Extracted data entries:
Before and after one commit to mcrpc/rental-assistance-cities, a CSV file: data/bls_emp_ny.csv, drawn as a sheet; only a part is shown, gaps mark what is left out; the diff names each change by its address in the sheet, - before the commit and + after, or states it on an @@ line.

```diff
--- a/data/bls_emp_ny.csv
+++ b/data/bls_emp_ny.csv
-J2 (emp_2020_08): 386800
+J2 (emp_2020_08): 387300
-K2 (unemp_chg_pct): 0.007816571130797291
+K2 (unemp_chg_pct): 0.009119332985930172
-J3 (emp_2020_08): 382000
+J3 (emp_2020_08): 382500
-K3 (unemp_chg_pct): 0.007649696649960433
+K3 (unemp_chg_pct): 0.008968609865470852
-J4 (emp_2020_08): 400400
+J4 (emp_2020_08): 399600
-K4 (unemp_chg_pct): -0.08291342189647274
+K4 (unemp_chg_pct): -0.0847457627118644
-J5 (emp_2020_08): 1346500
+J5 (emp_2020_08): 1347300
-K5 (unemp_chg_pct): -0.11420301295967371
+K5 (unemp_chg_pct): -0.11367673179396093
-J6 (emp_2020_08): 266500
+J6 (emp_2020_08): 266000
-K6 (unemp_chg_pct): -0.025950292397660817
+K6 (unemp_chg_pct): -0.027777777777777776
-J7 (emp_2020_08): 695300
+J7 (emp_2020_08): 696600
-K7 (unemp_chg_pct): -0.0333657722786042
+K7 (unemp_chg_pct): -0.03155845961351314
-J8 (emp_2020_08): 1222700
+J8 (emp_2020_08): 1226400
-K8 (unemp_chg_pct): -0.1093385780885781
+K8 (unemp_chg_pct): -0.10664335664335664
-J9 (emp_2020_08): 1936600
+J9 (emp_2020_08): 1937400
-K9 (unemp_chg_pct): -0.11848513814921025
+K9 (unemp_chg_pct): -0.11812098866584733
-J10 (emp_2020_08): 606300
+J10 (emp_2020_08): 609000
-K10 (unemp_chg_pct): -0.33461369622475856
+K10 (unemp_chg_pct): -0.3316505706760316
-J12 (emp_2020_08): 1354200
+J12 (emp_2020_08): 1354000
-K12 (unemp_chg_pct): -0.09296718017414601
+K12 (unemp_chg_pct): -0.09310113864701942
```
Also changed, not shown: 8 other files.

■ **What you are asked to do**
Nothing in the entries above may be left out; retype them all exactly.

■ **Written solution**
Before and after one commit to mcrpc/rental-assistance-cities, a CSV file: data/bls_emp_ny.csv, drawn as a sheet; only a part is shown, gaps mark what is left out; the diff names each change by its address in the sheet, - before the commit and + after, or states it on an @@ line.

```diff
--- a/data/bls_emp_ny.csv
+++ b/data/bls_emp_ny.csv
-J2 (emp_2020_08): 386800
+J2 (emp_2020_08): 387300
-K2 (unemp_chg_pct): 0.007816571130797291
+K2 (unemp_chg_pct): 0.009119332985930172
-J3 (emp_2020_08): 382000
+J3 (emp_2020_08): 382500
-K3 (unemp_chg_pct): 0.007649696649960433
+K3 (unemp_chg_pct): 0.008968609865470852
-J4 (emp_2020_08): 400400
+J4 (emp_2020_08): 399600
-K4 (unemp_chg_pct): -0.08291342189647274
+K4 (unemp_chg_pct): -0.0847457627118644
-J5 (emp_2020_08): 1346500
+J5 (emp_2020_08): 1347300
-K5 (unemp_chg_pct): -0.11420301295967371
+K5 (unemp_chg_pct): -0.11367673179396093
-J6 (emp_2020_08): 266500
+J6 (emp_2020_08): 266000
-K6 (unemp_chg_pct): -0.025950292397660817
+K6 (unemp_chg_pct): -0.027777777777777776
-J7 (emp_2020_08): 695300
+J7 (emp_2020_08): 696600
-K7 (unemp_chg_pct): -0.0333657722786042
+K7 (unemp_chg_pct): -0.03155845961351314
-J8 (emp_2020_08): 1222700
+J8 (emp_2020_08): 1226400
-K8 (unemp_chg_pct): -0.1093385780885781
+K8 (unemp_chg_pct): -0.10664335664335664
-J9 (emp_2020_08): 1936600
+J9 (emp_2020_08): 1937400
-K9 (unemp_chg_pct): -0.11848513814921025
+K9 (unemp_chg_pct): -0.11812098866584733
-J10 (emp_2020_08): 606300
+J10 (emp_2020_08): 609000
-K10 (unemp_chg_pct): -0.33461369622475856
+K10 (unemp_chg_pct): -0.3316505706760316
-J12 (emp_2020_08): 1354200
+J12 (emp_2020_08): 1354000
-K12 (unemp_chg_pct): -0.09296718017414601
+K12 (unemp_chg_pct): -0.09310113864701942
```
Also changed, not shown: 8 other files.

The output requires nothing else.